iBooks 2 and Apple education event: The other view


    Apple’s iBooks 2 and Apple education event are hogging the limelight for days. Here is a different take on the issue

    At first I thought we should blame ourselves for getting our knickers all in a knot when the rumors started circulating that Steve Jobs’ deadly forces of disruption, honoring his dying wishes, had turned their sights on textbooks. But don’t we frighten easily!

    Then I felt angry at Apple.

    Long-time master manipulators of the press and of fan-boys worldwide, they could hardly expect calm when the only available reference point was Jobs’ Court Biographer reporting that textbooks were “the next business he wanted to transform. He believed it was an $8 billion a year industry ripe for digital destruction.” Come on Apple. Please don’t use the word “transform” interchangeably with “destruction”, follow that with a “no comment” for the press, and then blame us for speculating that the “big one” was going to detonate. And being disappointed when it did not.

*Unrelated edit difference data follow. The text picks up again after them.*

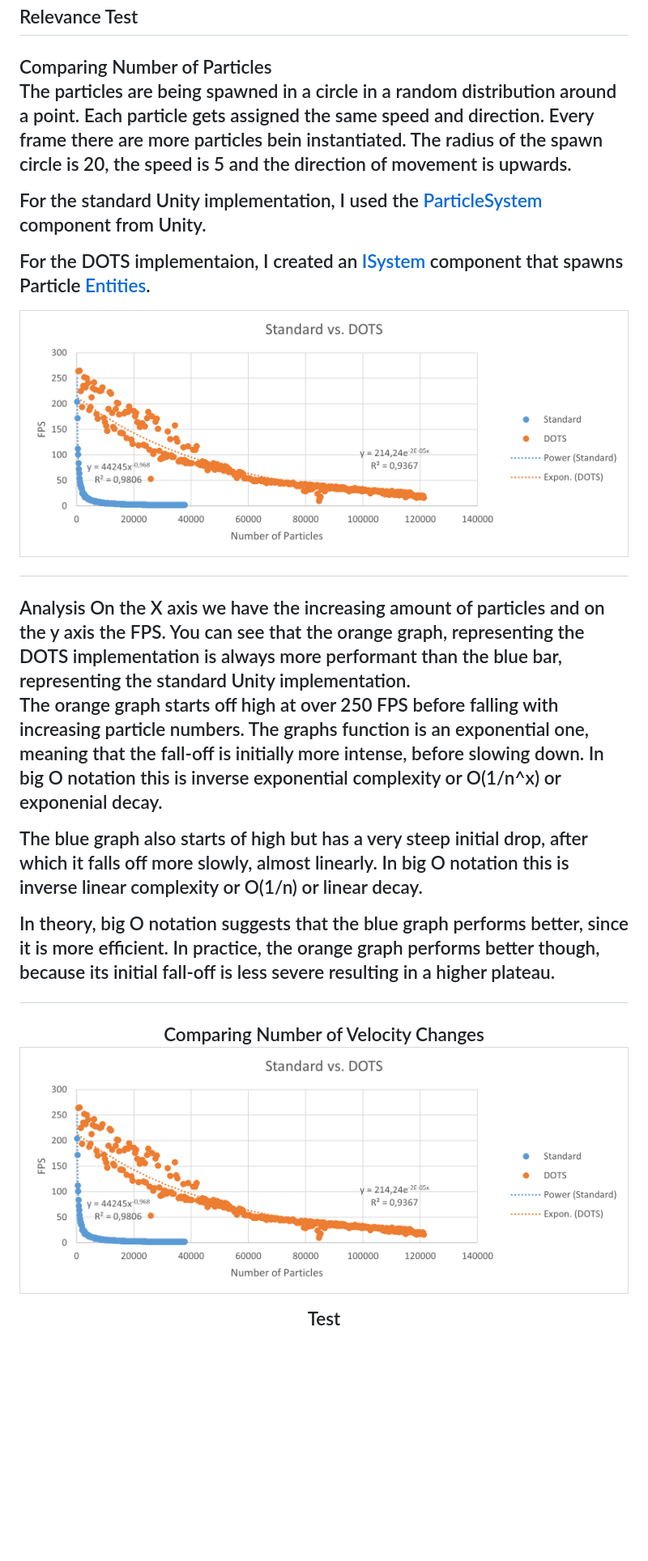
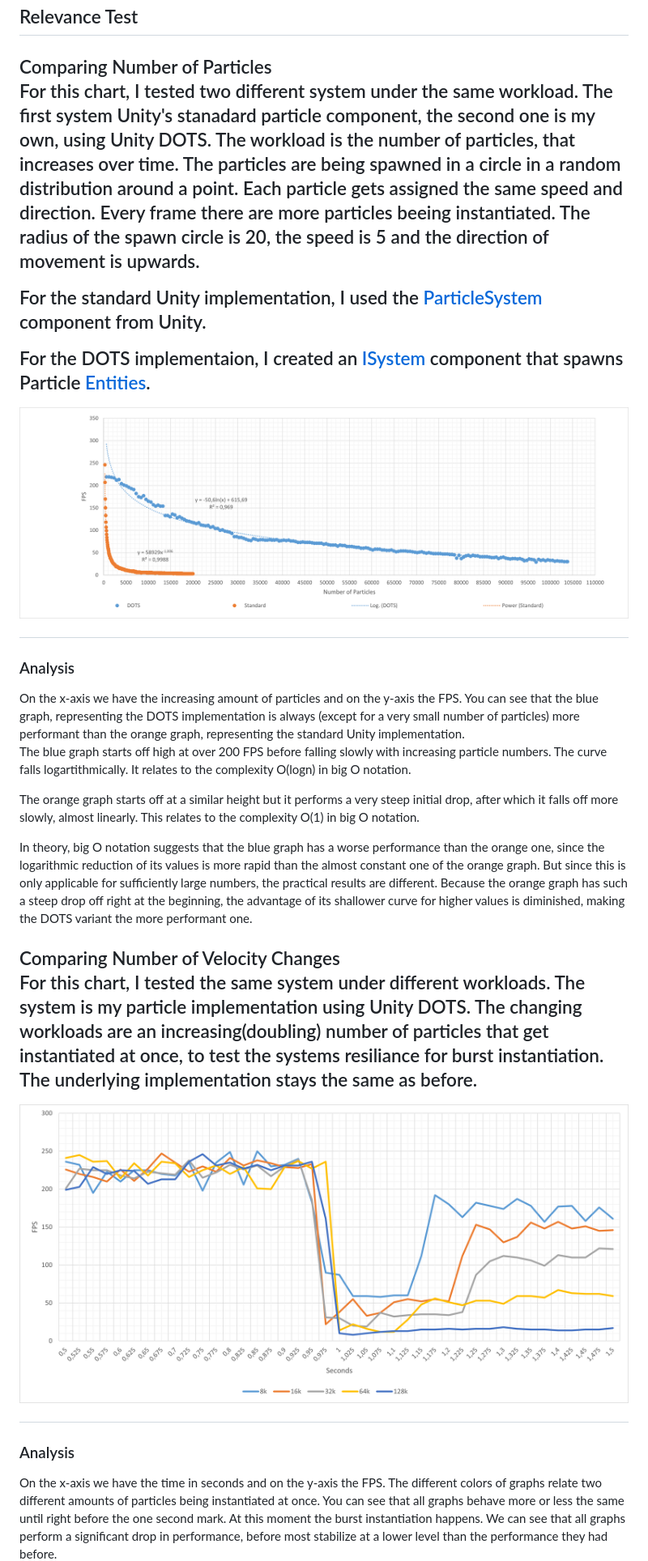
Before and after one commit to alexanderNienhaus/advancedTools, a Markdown page: README.md, the part around the change printed below. Shown: that part at 81% size. Rendered like a GitHub page; pictures changed too: Chart1.png, Chart2.png (added); blank space fills up the shorter version.

Commit message:
FPS log rework. Chart 1&2 updates
Second chart and analysis added. Reworked FPS recording and redid first analysis and chart

```diff
--- a/README.md
+++ b/README.md
@@ -32,7 +31,7 @@ Test
 
 <h2 align="left">Comparing Number of Particles</h4>
 
-The particles are being spawned in a circle in a random distribution around a point. Each particle gets assigned the same speed and direction. Every frame there are more particles bein instantiated. The radius of the spawn circle is 20, the speed is 5 and the direction of movement is upwards.
+For this chart, I tested two different system under the same workload. The first system Unity's stanadard particle component, the second one is my own, using Unity DOTS. The workload is the number of particles, that increases over time. The particles are being spawned in a circle in a random distribution around a point. Each particle gets assigned the same speed and direction. Every frame there are more particles beeing instantiated. The radius of the spawn circle is 20, the speed is 5 and the direction of movement is upwards.
 
 For the standard Unity implementation, I used the <a href="https://docs.unity3d.com/ScriptReference/ParticleSystem.html">ParticleSystem</a> component from Unity.
 
@@ -42,20 +41,23 @@ For the DOTS implementaion, I created an <a href="https://docs.unity3d.com/Packa
   <img src="/Chart1.png" width="2879">
 </p>
 
-<h2 align="left">Analysis</h4>
-On the X axis we have the increasing amount of particles and on the y axis the FPS. You can see that the orange graph, representing the DOTS implementation is always more performant than the blue bar, representing the standard Unity implementation.
+<h3 align="left">Analysis</h3>
+On the x-axis we have the increasing amount of particles and on the y-axis the FPS. You can see that the blue graph, representing the DOTS implementation is always (except for a very small number of particles) more performant than the orange graph, representing the standard Unity implementation.
 
-The orange graph starts off high at over 250 FPS before falling with increasing particle numbers. The graphs function is an exponential one, meaning that the fall-off is initially more intense, before slowing down. In big O notation this is inverse exponential complexity or O(1/n^x) or exponenial decay.
+The blue graph starts off high at over 200 FPS before falling slowly with increasing particle numbers. The curve falls logartithmically. It relates to the complexity O(logn) in big O notation.
 
-The blue graph also starts of high but has a very steep initial drop, after which it falls off more slowly, almost linearly. In big O notation this is inverse linear complexity or O(1/n) or linear decay.
+The orange graph starts off at a similar height but it performs a very steep initial drop, after which it falls off more slowly, almost linearly. This relates to the complexity O(1) in big O notation.
 
-In theory, big O notation suggests that the blue graph performs better, since it is more efficient. In practice, the orange graph performs better though, because its initial fall-off is less severe resulting in a higher plateau.
+In theory, big O notation suggests that the blue graph has a worse performance than the orange one, since the logarithmic reduction of its values is more rapid than the almost constant one of the orange graph. But since this is only applicable for sufficiently large numbers, the practical results are different. Because the orange graph has such a steep drop off right at the beginning, the advantage of its shallower curve for higher values is diminished, making the DOTS variant the more performant one.
 
-<h2 align="center">Comparing Number of Velocity Changes</h4>
+<h2 align="left">Comparing Number of Velocity Changes</h4>
+
+For this chart, I tested the same system under different workloads. The system is my particle implementation using Unity DOTS. The changing workloads are an increasing(doubling) number of particles that get instantiated at once, to test the systems resiliance for burst instantiation. The underlying implementation stays the same as before.
 
 <p align="center">
-  <img src="/Chart1.png" width="2879">
+  <img src="/Chart2.png" width="3533">
 </p>
 
-Test
+<h3 align="left">Analysis</h3>
+On the x-axis we have the time in seconds and on the y-axis the FPS. The different colors of graphs relate two different amounts of particles being instantiated at once. You can see that all graphs behave more or less the same until right before the one second mark. At this moment the burst instantiation happens. We can see that all graphs perform a significant drop in performance, before most stabilize at a lower level than the performance they had before.
 
```
Also changed, not shown: other parts of README.md (+8 -6 lines), 11 other files.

    Out with a whimper, not with a bang. You can’t disrupt an $8 billion industry with eight multi-gigabyte e-textbooks and 20,000 assorted apps. The weapon of choice? A cobbled-together free software tool, iBooks Author, Mac-only, that makes authors sign away their publishing rights to Apple. And for distribution, let’s stick with the failing iBookstore. Education may well be “deep in Apple’s DNA,” but selling ebooks certainly is not.

    Read more on thefutureofpublishing.com